WORK REQUEST – Every record below, from first to last: print it exactly as shown.

EXTRACTED DATA –
───
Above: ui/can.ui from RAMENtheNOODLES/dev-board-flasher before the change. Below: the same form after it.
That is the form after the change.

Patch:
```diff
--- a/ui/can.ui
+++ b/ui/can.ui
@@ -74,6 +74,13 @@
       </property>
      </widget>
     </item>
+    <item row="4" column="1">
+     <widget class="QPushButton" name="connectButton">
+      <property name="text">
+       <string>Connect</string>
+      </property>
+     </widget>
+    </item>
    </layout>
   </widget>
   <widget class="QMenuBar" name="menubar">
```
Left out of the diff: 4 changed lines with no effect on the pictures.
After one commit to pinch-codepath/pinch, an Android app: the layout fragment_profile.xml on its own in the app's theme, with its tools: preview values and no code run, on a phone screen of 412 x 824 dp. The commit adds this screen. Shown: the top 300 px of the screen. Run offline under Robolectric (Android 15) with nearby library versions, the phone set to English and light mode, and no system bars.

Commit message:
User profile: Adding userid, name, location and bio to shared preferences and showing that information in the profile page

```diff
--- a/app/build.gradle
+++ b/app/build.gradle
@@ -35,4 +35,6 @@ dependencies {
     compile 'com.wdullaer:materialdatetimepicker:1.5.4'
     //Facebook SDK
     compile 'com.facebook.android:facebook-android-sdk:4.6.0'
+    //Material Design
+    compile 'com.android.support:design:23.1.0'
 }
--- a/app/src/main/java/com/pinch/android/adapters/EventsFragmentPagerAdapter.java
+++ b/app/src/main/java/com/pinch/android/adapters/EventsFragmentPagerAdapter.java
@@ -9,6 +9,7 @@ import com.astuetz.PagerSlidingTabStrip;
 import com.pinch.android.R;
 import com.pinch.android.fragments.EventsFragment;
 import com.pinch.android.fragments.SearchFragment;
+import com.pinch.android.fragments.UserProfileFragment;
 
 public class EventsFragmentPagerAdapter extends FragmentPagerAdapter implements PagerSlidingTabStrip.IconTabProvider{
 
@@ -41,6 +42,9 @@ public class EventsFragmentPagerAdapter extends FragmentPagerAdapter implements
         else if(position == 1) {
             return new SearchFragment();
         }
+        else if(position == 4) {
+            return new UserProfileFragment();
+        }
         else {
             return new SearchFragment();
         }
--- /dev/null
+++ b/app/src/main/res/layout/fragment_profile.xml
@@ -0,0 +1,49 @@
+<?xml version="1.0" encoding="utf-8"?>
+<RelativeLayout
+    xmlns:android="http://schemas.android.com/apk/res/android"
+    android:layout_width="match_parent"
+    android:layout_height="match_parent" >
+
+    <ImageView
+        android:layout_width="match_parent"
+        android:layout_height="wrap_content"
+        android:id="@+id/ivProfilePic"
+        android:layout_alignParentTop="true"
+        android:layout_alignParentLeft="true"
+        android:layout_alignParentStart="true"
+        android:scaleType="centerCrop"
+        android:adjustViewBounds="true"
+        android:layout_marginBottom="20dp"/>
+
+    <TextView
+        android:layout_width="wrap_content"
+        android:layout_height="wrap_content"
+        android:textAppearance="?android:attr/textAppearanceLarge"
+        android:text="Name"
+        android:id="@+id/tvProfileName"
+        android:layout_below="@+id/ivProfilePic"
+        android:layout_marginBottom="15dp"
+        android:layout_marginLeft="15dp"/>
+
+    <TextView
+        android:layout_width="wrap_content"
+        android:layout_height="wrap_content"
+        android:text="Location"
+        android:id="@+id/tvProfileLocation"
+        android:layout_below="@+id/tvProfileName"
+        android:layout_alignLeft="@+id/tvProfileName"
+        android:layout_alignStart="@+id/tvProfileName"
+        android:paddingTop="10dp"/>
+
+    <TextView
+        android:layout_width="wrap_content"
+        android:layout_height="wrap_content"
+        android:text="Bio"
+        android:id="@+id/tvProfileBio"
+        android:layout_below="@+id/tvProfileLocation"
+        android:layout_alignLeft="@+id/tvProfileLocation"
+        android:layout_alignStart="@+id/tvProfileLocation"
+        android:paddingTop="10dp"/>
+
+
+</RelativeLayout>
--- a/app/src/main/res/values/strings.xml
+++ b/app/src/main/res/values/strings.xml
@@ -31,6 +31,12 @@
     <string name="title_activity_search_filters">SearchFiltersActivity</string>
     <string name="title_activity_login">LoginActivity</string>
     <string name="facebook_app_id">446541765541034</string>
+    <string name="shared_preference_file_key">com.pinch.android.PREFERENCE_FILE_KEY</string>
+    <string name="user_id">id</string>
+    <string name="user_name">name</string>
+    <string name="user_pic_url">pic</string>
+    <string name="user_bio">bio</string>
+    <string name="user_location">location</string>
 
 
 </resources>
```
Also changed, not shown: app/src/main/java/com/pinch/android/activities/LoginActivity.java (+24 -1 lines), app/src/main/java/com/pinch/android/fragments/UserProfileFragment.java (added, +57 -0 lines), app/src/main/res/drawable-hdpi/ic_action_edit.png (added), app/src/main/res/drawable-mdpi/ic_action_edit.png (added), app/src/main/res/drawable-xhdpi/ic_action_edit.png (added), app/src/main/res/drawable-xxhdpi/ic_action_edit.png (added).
───
SOLUTION FOR THIS TASK –
Above: ui/can.ui from RAMENtheNOODLES/dev-board-flasher before the change. Below: the same form after it.
That is the form after the change.

Patch:
```diff
--- a/ui/can.ui
+++ b/ui/can.ui
@@ -74,6 +74,13 @@
       </property>
      </widget>
     </item>
+    <item row="4" column="1">
+     <widget class="QPushButton" name="connectButton">
+      <property name="text">
+       <string>Connect</string>
+      </property>
+     </widget>
+    </item>
    </layout>
   </widget>
   <widget class="QMenuBar" name="menubar">
```
Left out of the diff: 4 changed lines with no effect on the pictures.
After one commit to pinch-codepath/pinch, an Android app: the layout fragment_profile.xml on its own in the app's theme, with its tools: preview values and no code run, on a phone screen of 412 x 824 dp. The commit adds this screen. Shown: the top 300 px of the screen. Run offline under Robolectric (Android 15) with nearby library versions, the phone set to English and light mode, and no system bars.

Commit message:
User profile: Adding userid, name, location and bio to shared preferences and showing that information in the profile page

```diff
--- a/app/build.gradle
+++ b/app/build.gradle
@@ -35,4 +35,6 @@ dependencies {
     compile 'com.wdullaer:materialdatetimepicker:1.5.4'
     //Facebook SDK
     compile 'com.facebook.android:facebook-android-sdk:4.6.0'
+    //Material Design
+    compile 'com.android.support:design:23.1.0'
 }
--- a/app/src/main/java/com/pinch/android/adapters/EventsFragmentPagerAdapter.java
+++ b/app/src/main/java/com/pinch/android/adapters/EventsFragmentPagerAdapter.java
@@ -9,6 +9,7 @@ import com.astuetz.PagerSlidingTabStrip;
 import com.pinch.android.R;
 import com.pinch.android.fragments.EventsFragment;
 import com.pinch.android.fragments.SearchFragment;
+import com.pinch.android.fragments.UserProfileFragment;
 
 public class EventsFragmentPagerAdapter extends FragmentPagerAdapter implements PagerSlidingTabStrip.IconTabProvider{
 
@@ -41,6 +42,9 @@ public class EventsFragmentPagerAdapter extends FragmentPagerAdapter implements
         else if(position == 1) {
             return new SearchFragment();
         }
+        else if(position == 4) {
+            return new UserProfileFragment();
+        }
         else {
             return new SearchFragment();
         }
--- /dev/null
+++ b/app/src/main/res/layout/fragment_profile.xml
@@ -0,0 +1,49 @@
+<?xml version="1.0" encoding="utf-8"?>
+<RelativeLayout
+    xmlns:android="http://schemas.android.com/apk/res/android"
+    android:layout_width="match_parent"
+    android:layout_height="match_parent" >
+
+    <ImageView
+        android:layout_width="match_parent"
+        android:layout_height="wrap_content"
+        android:id="@+id/ivProfilePic"
+        android:layout_alignParentTop="true"
+        android:layout_alignParentLeft="true"
+        android:layout_alignParentStart="true"
+        android:scaleType="centerCrop"
+        android:adjustViewBounds="true"
+        android:layout_marginBottom="20dp"/>
+
+    <TextView
+        android:layout_width="wrap_content"
+        android:layout_height="wrap_content"
+        android:textAppearance="?android:attr/textAppearanceLarge"
+        android:text="Name"
+        android:id="@+id/tvProfileName"
+        android:layout_below="@+id/ivProfilePic"
+        android:layout_marginBottom="15dp"
+        android:layout_marginLeft="15dp"/>
+
+    <TextView
+        android:layout_width="wrap_content"
+        android:layout_height="wrap_content"
+        android:text="Location"
+        android:id="@+id/tvProfileLocation"
+        android:layout_below="@+id/tvProfileName"
+        android:layout_alignLeft="@+id/tvProfileName"
+        android:layout_alignStart="@+id/tvProfileName"
+        android:paddingTop="10dp"/>
+
+    <TextView
+        android:layout_width="wrap_content"
+        android:layout_height="wrap_content"
+        android:text="Bio"
+        android:id="@+id/tvProfileBio"
+        android:layout_below="@+id/tvProfileLocation"
+        android:layout_alignLeft="@+id/tvProfileLocation"
+        android:layout_alignStart="@+id/tvProfileLocation"
+        android:paddingTop="10dp"/>
+
+
+</RelativeLayout>
--- a/app/src/main/res/values/strings.xml
+++ b/app/src/main/res/values/strings.xml
@@ -31,6 +31,12 @@
     <string name="title_activity_search_filters">SearchFiltersActivity</string>
     <string name="title_activity_login">LoginActivity</string>
     <string name="facebook_app_id">446541765541034</string>
+    <string name="shared_preference_file_key">com.pinch.android.PREFERENCE_FILE_KEY</string>
+    <string name="user_id">id</string>
+    <string name="user_name">name</string>
+    <string name="user_pic_url">pic</string>
+    <string name="user_bio">bio</string>
+    <string name="user_location">location</string>
 
 
 </resources>
```
Also changed, not shown: app/src/main/java/com/pinch/android/activities/LoginActivity.java (+24 -1 lines), app/src/main/java/com/pinch/android/fragments/UserProfileFragment.java (added, +57 -0 lines), app/src/main/res/drawable-hdpi/ic_action_edit.png (added), app/src/main/res/drawable-mdpi/ic_action_edit.png (added), app/src/main/res/drawable-xhdpi/ic_action_edit.png (added), app/src/main/res/drawable-xxhdpi/ic_action_edit.png (added).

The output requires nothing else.